Early psychological studies on touch in France

Yvette Hatwell and Edouard Gentaz

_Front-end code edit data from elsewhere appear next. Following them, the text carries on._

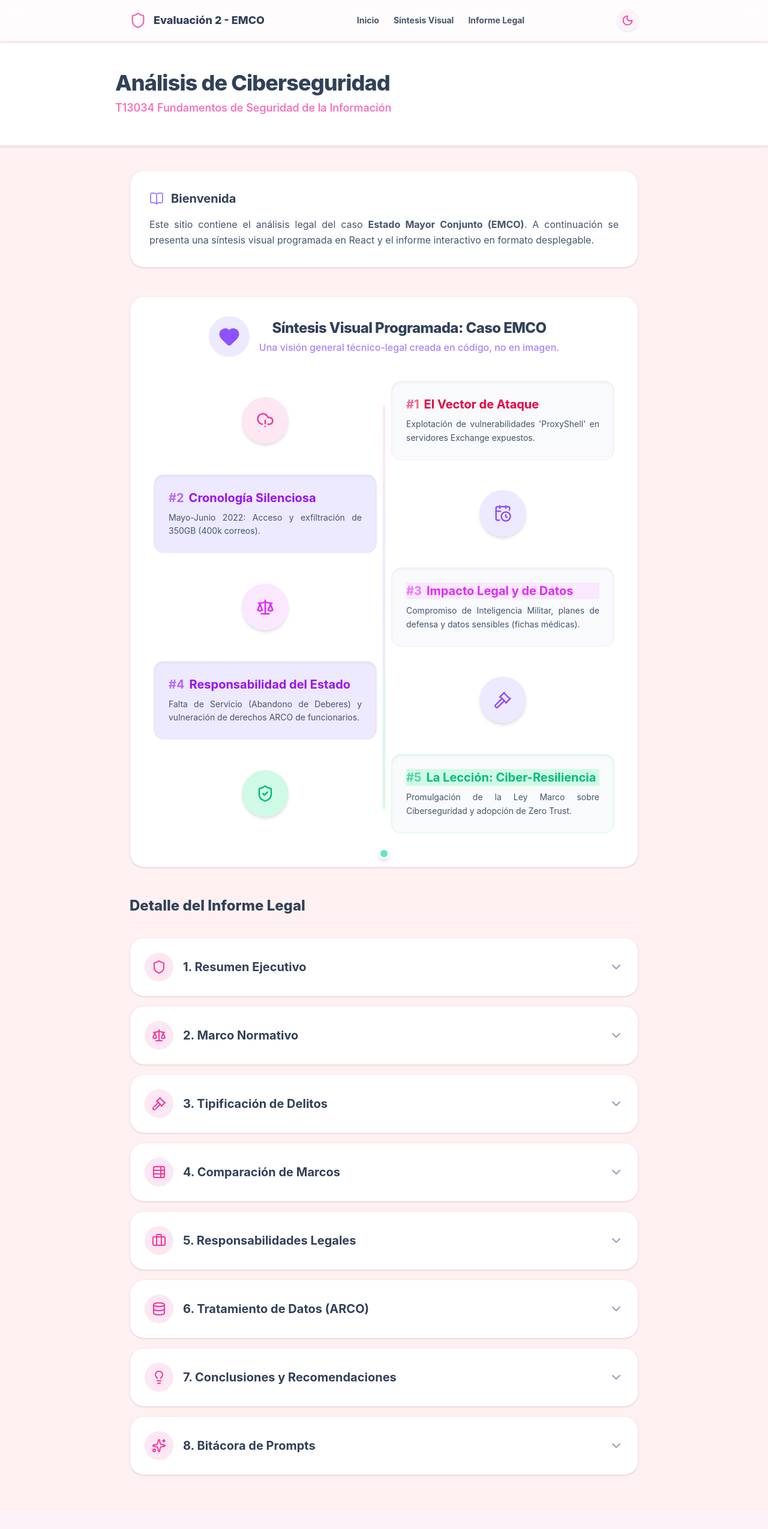
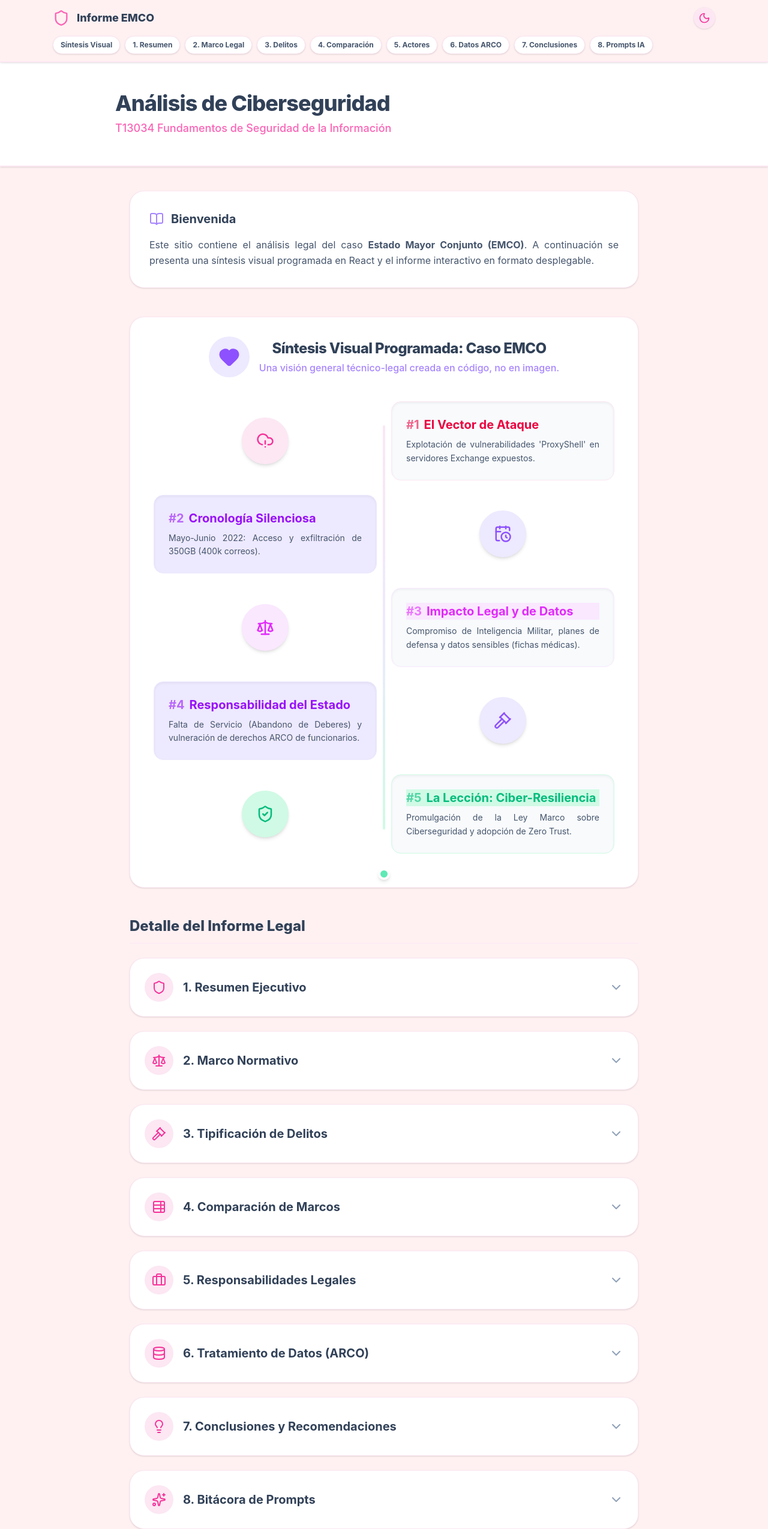
Before and after one commit to fiorellaviera/informe_viefio, a React (Vite) app: page / in a window 1280 px wide. Shown: the top 2549 px of the page at 60% size. Built offline with nearby package versions, Linux system fonts and the light colour scheme.

Commit message:
UI: Corrige colores de navbar y agrega menu completo

```diff
--- a/src/App.jsx
+++ b/src/App.jsx
@@ -1,5 +1,5 @@
 import { useState } from 'react'
-import { Shield, BookOpen, Scale, Gavel, TableProperties, Briefcase, Database, Lightbulb, Sparkles, Image as ImageIcon, Moon, Sun, Menu } from 'lucide-react'
+import { Shield, BookOpen, Scale, Gavel, TableProperties, Briefcase, Database, Lightbulb, Sparkles, Image as ImageIcon, Moon, Sun, Menu, X } from 'lucide-react'
 import AccordionItem from './components/AccordionItem'
 import SintesisVisual from './components/SintesisVisual'
 import Resumen from './components/Resumen'
@@ -13,73 +13,99 @@ import Prompts from './components/Prompts'
 
 function App() {
   const [isDarkMode, setIsDarkMode] = useState(false)
-  const [isMenuOpen, setIsMenuOpen] = useState(false) // Estado para el menú móvil
+  const [isMenuOpen, setIsMenuOpen] = useState(false)
 
-  // Función para hacer scroll suave a las secciones
+  // Lista completa de todas las secciones para el Navbar
+  const secciones = [
+    { id: 'sintesis', nombre: 'Síntesis Visual' },
+    { id: 'resumen', nombre: '1. Resumen' },
+    { id: 'marco', nombre: '2. Marco Legal' },
+    { id: 'delitos', nombre: '3. Delitos' },
+    { id: 'comparacion', nombre: '4. Comparación' },
+    { id: 'responsabilidades', nombre: '5. Actores' },
+    { id: 'datos', nombre: '6. Datos ARCO' },
+    { id: 'conclusiones', nombre: '7. Conclusiones' },
+    { id: 'prompts', nombre: '8. Prompts IA' }
+  ]
+
+  // Función para hacer scroll exacto a cada componente
   const scrollToSection = (id) => {
     const element = document.getElementById(id);
     if (element) {
-      const topPos = element.getBoundingClientRect().top + window.scrollY - 100; // -100px para que el Navbar no tape el título
+      const topPos = element.getBoundingClientRect().top + window.scrollY - 140; // Espacio extra para que el nav no tape el título
       window.scrollTo({ top: topPos, behavior: 'smooth' });
     }
-    setIsMenuOpen(false); // Cierra el menú en móviles tras hacer clic
+    setIsMenuOpen(false);
   }
 
   return (
     <div className={isDarkMode ? 'dark' : ''}>
-      <div className="min-h-screen bg-rose-50 flex flex-col font-sans transition-colors duration-500">
+      <div className="min-h-screen bg-rose-50 dark:bg-[#0b0714] flex flex-col font-sans transition-colors duration-500">
 
-        {/* NAVBAR STICKY / BARRA DE NAVEGACIÓN (Efecto Cristal) */}
-        <nav className="sticky top-0 z-50 bg-white/80 dark:bg-[#160d27]/80 backdrop-blur-md border-b-2 border-pink-100 dark:border-[#3b2853] transition-colors duration-500 shadow-sm">
-          <div className="max-w-4xl mx-auto px-6 py-4 flex items-center justify-between">
+        {/* NAVBAR STICKY CORREGIDO (Colores sólidos y todos los links) */}
+        <nav className="sticky top-0 z-50 bg-rose-50 dark:bg-[#0b0714] border-b-2 border-pink-100 dark:border-[#3b2853] transition-colors duration-500 shadow-sm py-3">
+          <div className="max-w-6xl mx-auto px-6">
 
-            {/* Título en el Navbar */}
+            {/* Fila superior: Logo y Botones */}
+            <div className="flex items-center justify-between mb-2">
               <div className="flex items-center gap-3">
                 <Shield size={28} className="text-pink-400" />
-              <span className="font-extrabold text-slate-700 dark:text-purple-300 text-lg hidden sm:block">
-                Evaluación 2 - EMCO
+                <span className="font-extrabold text-slate-700 dark:text-purple-300 text-lg">
+                  Informe EMCO
                 </span>
               </div>
 
-            {/* Links de Navegación (Escritorio) */}
-            <div className="hidden md:flex items-center gap-6 text-sm font-bold text-slate-600 dark:text-purple-400">
-              <button onClick={() => scrollToSection('inicio')} className="hover:text-pink-500 dark:hover:text-pink-300 transition-colors">Inicio</button>
-              <button onClick={() => scrollToSection('sintesis')} className="hover:text-violet-500 dark:hover:text-violet-300 transition-colors">Síntesis Visual</button>
-              <button onClick={() => scrollToSection('informe')} className="hover:text-fuchsia-500 dark:hover:text-fuchsia-300 transition-colors">Informe Legal</button>
-            </div>
-
               <div className="flex items-center gap-3">
-              {/* Botón Mágico del Modo Oscuro */}
                 <button
                   onClick={() => setIsDarkMode(!isDarkMode)}
-                className="p-2 bg-pink-50 text-pink-500 hover:bg-pink-100 dark:bg-[#23153c] dark:text-purple-300 dark:hover:bg-[#3b2853] rounded-full transition-all duration-300 hover:scale-110 shadow-sm"
+                  className="p-2 bg-pink-100 text-pink-500 hover:bg-pink-200 dark:bg-[#23153c] dark:text-purple-300 dark:hover:bg-[#3b2853] rounded-full transition-all duration-300 hover:scale-110 shadow-sm"
                   title="Cambiar tema"
                 >
                   {isDarkMode ? <Sun size={20} /> : <Moon size={20} />}
                 </button>
 
-              {/* Menú Hamburguesa (Móviles) */}
+                {/* Botón menú móviles */}
                 <button
-                className="md:hidden p-2 text-slate-600 dark:text-purple-300"
+                  className="lg:hidden p-2 text-slate-600 dark:text-purple-300 bg-white dark:bg-[#23153c] rounded-full shadow-sm border border-pink-100 dark:border-[#3b2853]"
                   onClick={() => setIsMenuOpen(!isMenuOpen)}
                 >
-                <Menu size={24} />
+                  {isMenuOpen ? <X size={20} /> : <Menu size={20} />}
                 </button>
+              </div>
+            </div>
+
+            {/* Fila inferior: Links de navegación (Escritorio) - Formato Píldoras */}
+            <div className="hidden lg:flex flex-wrap items-center gap-2 mt-3">
+              {secciones.map((seccion) => (
+                <button
+                  key={seccion.id}
+                  onClick={() => scrollToSection(seccion.id)}
+                  className="px-3 py-1.5 text-xs font-bold text-slate-600 dark:text-purple-300 bg-white dark:bg-[#160d27] border border-pink-100 dark:border-[#3b2853] rounded-full hover:bg-pink-100 hover:text-pink-600 dark:hover:bg-[#3b2853] dark:hover:text-purple-100 transition-colors shadow-sm"
+                >
+                  {seccion.nombre}
+                </button>
+              ))}
             </div>
           </div>
 
           {/* Menú Desplegable (Móviles) */}
           {isMenuOpen && (
-            <div className="md:hidden px-6 py-4 bg-white dark:bg-[#160d27] border-t border-pink-50 dark:border-[#3b2853] flex flex-col gap-4 font-bold text-slate-600 dark:text-purple-300 shadow-lg">
-              <button onClick={() => scrollToSection('inicio')} className="text-left hover:text-pink-500">Inicio</button>
-              <button onClick={() => scrollToSection('sintesis')} className="text-left hover:text-violet-500">Síntesis Visual</button>
-              <button onClick={() => scrollToSection('informe')} className="text-left hover:text-fuchsia-500">Informe Legal</button>
+            <div className="lg:hidden px-6 py-4 bg-white dark:bg-[#160d27] border-t border-pink-100 dark:border-[#3b2853] flex flex-col gap-3 font-bold text-sm text-slate-600 dark:text-purple-300 shadow-lg absolute w-full left-0 mt-3">
+              {secciones.map((seccion) => (
+                <button
+                  key={seccion.id}
+                  onClick={() => scrollToSection(seccion.id)}
+                  className="text-left py-2 border-b border-pink-50 dark:border-[#23153c] hover:text-pink-500 dark:hover:text-pink-300 last:border-0"
+                >
+                  {seccion.nombre}
+                </button>
+              ))}
             </div>
           )}
         </nav>
 
         {/* Encabezado Principal */}
-        <header id="inicio" className="bg-white border-b-2 border-pink-100 py-12 px-6 shadow-sm relative transition-colors duration-500 dark:bg-[#160d27] dark:border-[#3b2853]">
+        <header className="bg-white border-b-2 border-pink-100 py-12 px-6 shadow-sm relative transition-colors duration-500 dark:bg-[#160d27] dark:border-[#3b2853]">
           <div className="max-w-4xl mx-auto flex items-center gap-4">
             <div>
               <h1 className="text-4xl font-extrabold text-slate-700 dark:text-purple-200 tracking-tight">
@@ -95,62 +121,82 @@ function App() {
         <main className="flex-1 max-w-4xl mx-auto px-6 py-10 w-full space-y-12">
 
           {/* Bienvenida */}
-          <div className="bg-white rounded-3xl shadow-sm border border-pink-100 p-8 transition-colors duration-500">
+          <div className="bg-white rounded-3xl shadow-sm border border-pink-100 p-8 transition-colors duration-500 dark:bg-[#160d27] dark:border-[#3b2853]">
             <div className="flex items-center gap-3 mb-4">
               <BookOpen className="text-violet-400" />
-              <h2 className="text-xl font-bold text-slate-700">
+              <h2 className="text-xl font-bold text-slate-700 dark:text-purple-200">
                 Bienvenida
               </h2>
             </div>
-            <p className="text-slate-600 leading-relaxed text-justify">
+            <p className="text-slate-600 dark:text-purple-300 leading-relaxed text-justify">
               Este sitio contiene el análisis legal del caso <strong>Estado Mayor Conjunto (EMCO)</strong>.
               A continuación se presenta una síntesis visual programada en React y el informe interactivo en formato desplegable.
             </p>
           </div>
 
-          {/* SÍNTESIS VISUAL PROGRAMADA */}
-          <div id="sintesis" className="scroll-mt-24">
+          <div id="sintesis" className="scroll-mt-32">
             <SintesisVisual />
           </div>
 
-          {/* Informe Interactivo */}
-          <div id="informe" className="space-y-6 scroll-mt-24">
-            <h2 className="text-2xl font-extrabold text-slate-700 border-b border-pink-100 dark:border-[#3b2853] pb-3 mb-6">
+          {/* Contenedor de Componentes con IDs para el Scroll */}
+          <div className="space-y-6">
+            <h2 className="text-2xl font-extrabold text-slate-700 dark:text-purple-200 border-b border-pink-100 dark:border-[#3b2853] pb-3 mb-6">
               Detalle del Informe Legal
             </h2>
+
+            <div id="resumen" className="scroll-mt-36">
               <AccordionItem title="1. Resumen Ejecutivo" icon={Shield}>
                 <Resumen />
               </AccordionItem>
+            </div>
+
+            <div id="marco" className="scroll-mt-36">
               <AccordionItem title="2. Marco Normativo" icon={Scale}>
                 <Marco />
               </AccordionItem>
+            </div>
+
+            <div id="delitos" className="scroll-mt-36">
               <AccordionItem title="3. Tipificación de Delitos" icon={Gavel}>
                 <Delitos />
               </AccordionItem>
+            </div>
+
+            <div id="comparacion" className="scroll-mt-36">
               <AccordionItem title="4. Comparación de Marcos" icon={TableProperties}>
                 <Comparacion />
               </AccordionItem>
+            </div>
+
+            <div id="responsabilidades" className="scroll-mt-36">
               <AccordionItem title="5. Responsabilidades Legales" icon={Briefcase}>
                 <Responsabilidades />
               </AccordionItem>
+            </div>
+
+            <div id="datos" className="scroll-mt-36">
               <AccordionItem title="6. Tratamiento de Datos (ARCO)" icon={Database}>
                 <Datos />
               </AccordionItem>
+            </div>
+
+            <div id="conclusiones" className="scroll-mt-36">
               <AccordionItem title="7. Conclusiones y Recomendaciones" icon={Lightbulb}>
                 <Conclusiones />
               </AccordionItem>
+            </div>
+
+            <div id="prompts" className="scroll-mt-36">
               <AccordionItem title="8. Bitácora de Prompts" icon={Sparkles}>
                 <Prompts />
               </AccordionItem>
             </div>
+          </div>
 
         </main>
 
-        {/* Pie de página con Enlace a GitHub */}
-        <footer className="bg-pink-50 dark:bg-[#23153c] border-t border-pink-100 dark:border-[#3b2853] text-slate-500 text-sm py-8 px-6 mt-auto transition-colors duration-500">
+        <footer className="bg-pink-50 dark:bg-[#23153c] border-t border-pink-100 dark:border-[#3b2853] text-slate-500 dark:text-purple-300 text-sm py-8 px-6 mt-auto transition-colors duration-500">
           <div className="max-w-4xl mx-auto flex flex-col md:flex-row justify-between items-center font-medium gap-4">
-
-            {/* Nombre de estudiante con link a tu GitHub */}
             <a
               href="https://github.com/fiorellaviera"
               target="_blank"
@@ -159,7 +205,6 @@ function App() {
             >
               🌸 Estudiante: Fiorella Viera
             </a>
-
             <span className="text-center md:text-right">Docente: Rubén Schnettler L.<br className="md:hidden"/> INACAP Valparaíso</span>
           </div>
         </footer>
```
Lines whose indentation alone changed are shown as unchanged.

In France, early psychological studies on touch belong to two domains which developed quite independently in the 18th, 19th and the first part of the 20th century. The first one concerned speculative (philosophical) and/or informal considerations made by practitioners and observers on the functioning of touch in early blind people, and more incidentally in cognitively impaired children. In the middle of the 19th century, studies on blindness led to the major invention by Louis Braille (1829 and 1837) of the raised-dot alphabet, universally used today, which allows early blind persons to have tactually access to written culture. The second trend is scientific and experimental. In the 19th century, this research concerned mainly the anatomy and physiology of somesthetic sensory receptors, neural pathways and cortical projections. Simultaneously, the methodological bases for experimental sciences were established. Further, and especially during the first half of the 20th century, studies labelled ‘physiological psychology’ were introduced in the academic institutions in Paris. Finally, thanks to the French psychophysiologist and psychologist Henri Piéron (1881–1964), true experimental psychology appeared in France at the beginning of the 20th century. Regarding touch, these experimental works were mainly psychophysical and concerned the cutaneous and kinaesthetic sensibility of sighted adults, but higher levels of touch functioning were also studied. After the Second World War, the two trends mentioned above were associated and the experimental psychology of touch extended to blindness and sensory compensations [1, 2].

Early analyses of touch and touch-vision relations in blindness and education

Although the nature of the sensory experiences and the mental representations of complete congenitally blind people were already questioned in the Greek and Roman literature, thinking about blindness became central in a number of eminent philosophers’ writings during the 18th century (the ‘Enlightenment’). Initially, the reasons for this interest were not to provide practical help to the blind, but to obtain philosophical arguments challenging the dominant inneist conception of the origin of knowledge proposed by Descartes and others. Later, this focus on the blind and the observation of the capabilities of some of them led to the search of how the use of touch could allow them to receive instruction and train for a job.